Even as Prime Minister David Cameron has all along been insisting that introducing a cap on non-EU immigrants is vital, the Deputy Prime Minister only recently reopened a Coalition fissure by making himself clear on the issue.
Agreeing on the need to be ‘tough on numbers’, Clegg made it clear much more important was to ensure immigration system has people’s confidence, people’s trust and people were coming in for the right reasons.
Amidst all the tension on the issue, Green has made it clear that his main target will be student visas.
Green has asserted it was abundantly clear he must cut down on the numbers permitted to enter and stay in every category of immigration controls, particularly the students.
The assertion follows a Home Office report showing over a fifth of overseas visitors, in the UK to study five years ago, are still here; and an increasing number of them were changing their immigration status by procuring work permits or marrying to remain in Britain indefinitely.

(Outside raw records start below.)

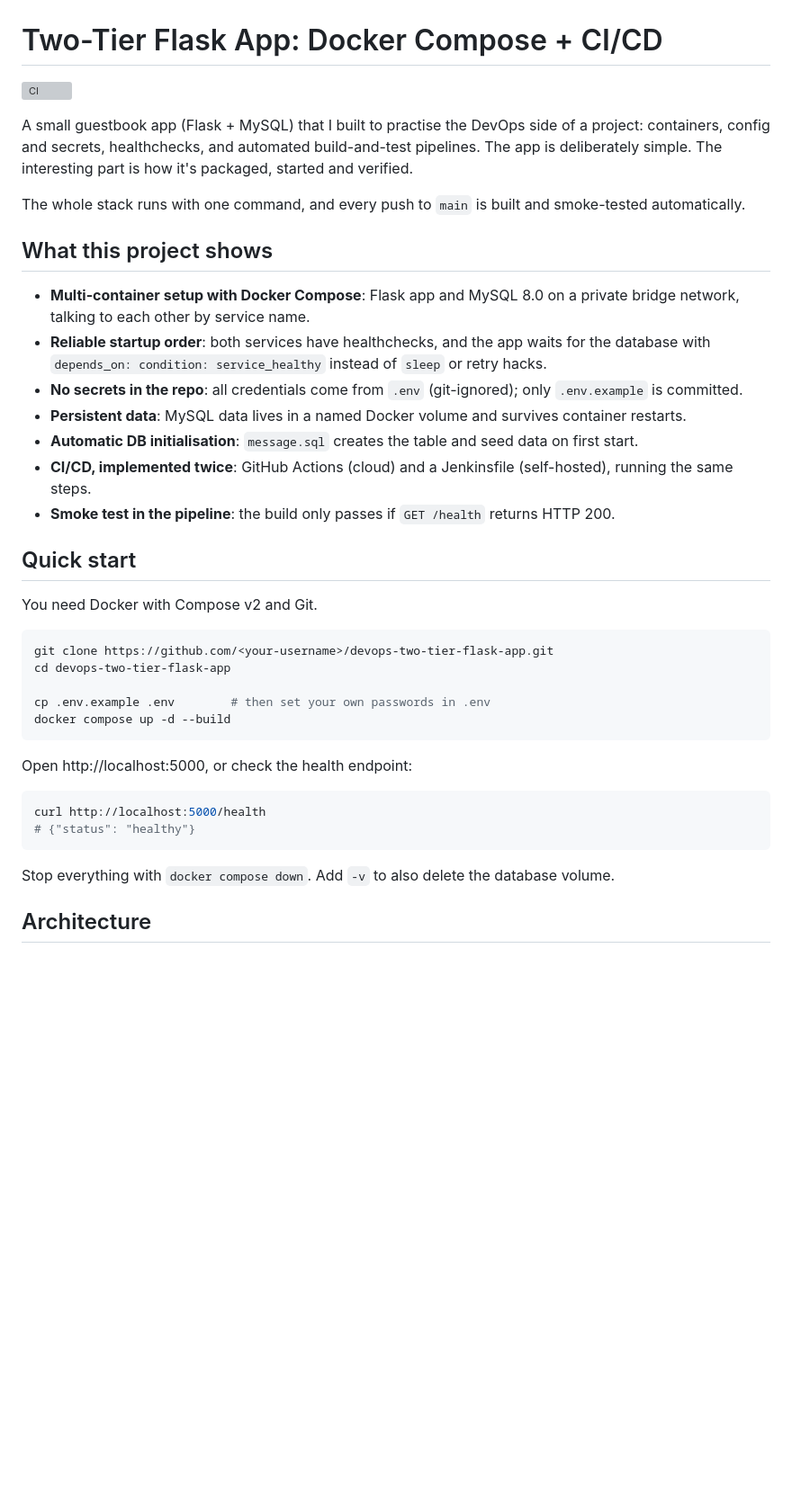
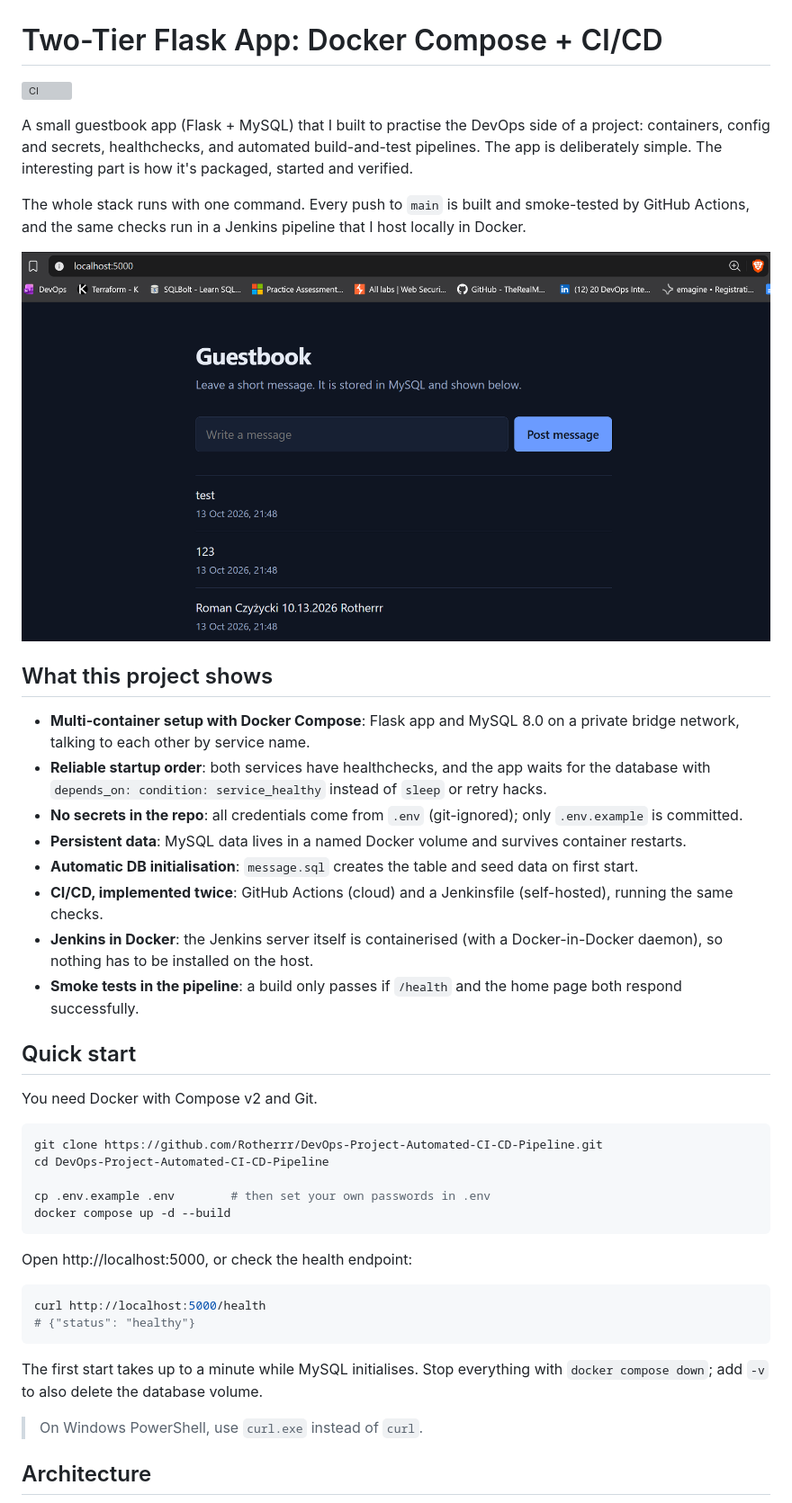
Before and after one commit to Rotherrr/DevOps-Project-Automated-CI-CD-Pipeline, a Markdown page: README.md, the part around the change printed below. Shown: that part at 90% size. Drawn GitHub-style; pictures changed too: docs/app.png (added); blank space fills up the shorter version; grey boxes are pictures that could not be loaded.

````diff
--- a/README.md
+++ b/README.md
@@ -4,7 +4,9 @@
 
 A small guestbook app (Flask + MySQL) that I built to practise the DevOps side of a project: containers, config and secrets, healthchecks, and automated build-and-test pipelines. The app is deliberately simple. The interesting part is how it's packaged, started and verified.
 
-The whole stack runs with one command, and every push to `main` is built and smoke-tested automatically.
+The whole stack runs with one command. Every push to `main` is built and smoke-tested by GitHub Actions, and the same checks run in a Jenkins pipeline that I host locally in Docker.
+
+![The guestbook app](docs/app.png)
 
 ## What this project shows
 
@@ -13,16 +15,17 @@ The whole stack runs with one command, and every push to `main` is built and smo
 - **No secrets in the repo**: all credentials come from `.env` (git-ignored); only `.env.example` is committed.
 - **Persistent data**: MySQL data lives in a named Docker volume and survives container restarts.
 - **Automatic DB initialisation**: `message.sql` creates the table and seed data on first start.
-- **CI/CD, implemented twice**: GitHub Actions (cloud) and a Jenkinsfile (self-hosted), running the same steps.
-- **Smoke test in the pipeline**: the build only passes if `GET /health` returns HTTP 200.
+- **CI/CD, implemented twice**: GitHub Actions (cloud) and a Jenkinsfile (self-hosted), running the same checks.
+- **Jenkins in Docker**: the Jenkins server itself is containerised (with a Docker-in-Docker daemon), so nothing has to be installed on the host.
+- **Smoke tests in the pipeline**: a build only passes if `/health` and the home page both respond successfully.
 
 ## Quick start
 
 You need Docker with Compose v2 and Git.
 
 ```bash
-git clone https://github.com/<your-username>/devops-two-tier-flask-app.git
-cd devops-two-tier-flask-app
+git clone https://github.com/Rotherrr/DevOps-Project-Automated-CI-CD-Pipeline.git
+cd DevOps-Project-Automated-CI-CD-Pipeline
 
 cp .env.example .env        # then set your own passwords in .env
 docker compose up -d --build
@@ -35,7 +38,9 @@ curl http://localhost:5000/health
 # {"status": "healthy"}
 ```
 
-Stop everything with `docker compose down`. Add `-v` to also delete the database volume.
+The first start takes up to a minute while MySQL initialises. Stop everything with `docker compose down`; add `-v` to also delete the database volume.
+
+> On Windows PowerShell, use `curl.exe` instead of `curl`.
 
 ## Architecture
 
````
Also changed, not shown: other parts of README.md (+43 -20 lines), docs/jenkins-pipeline.png (added).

Green is expected to take support from the research findings to call for “across-the-board” cuts to immigrant numbers.
Green has already asserted: ‘We have already placed a temporary limit on non-EU nationals coming to the UK to work and are looking at how we can tighten up the Student Tier of the Points Based System to ensure that every student who comes to the UK is genuine.’
The assertion had come soon after the release of the latest annual and quarterly national statistics on immigration in the United Kingdom.
The figures resulted in Green reiterating: ‘These statistics show why we must tighten our immigration system in order to reduce net migration to manageable levels.
‘While it is important that we attract the brightest and the best to ensure strong economic growth, uncontrolled migration places unacceptable pressure on public services.
‘The government is committed to reducing the level of net migration over the course of this Parliament to the levels of the 1990s — tens of thousands each year, not hundreds of thousands’.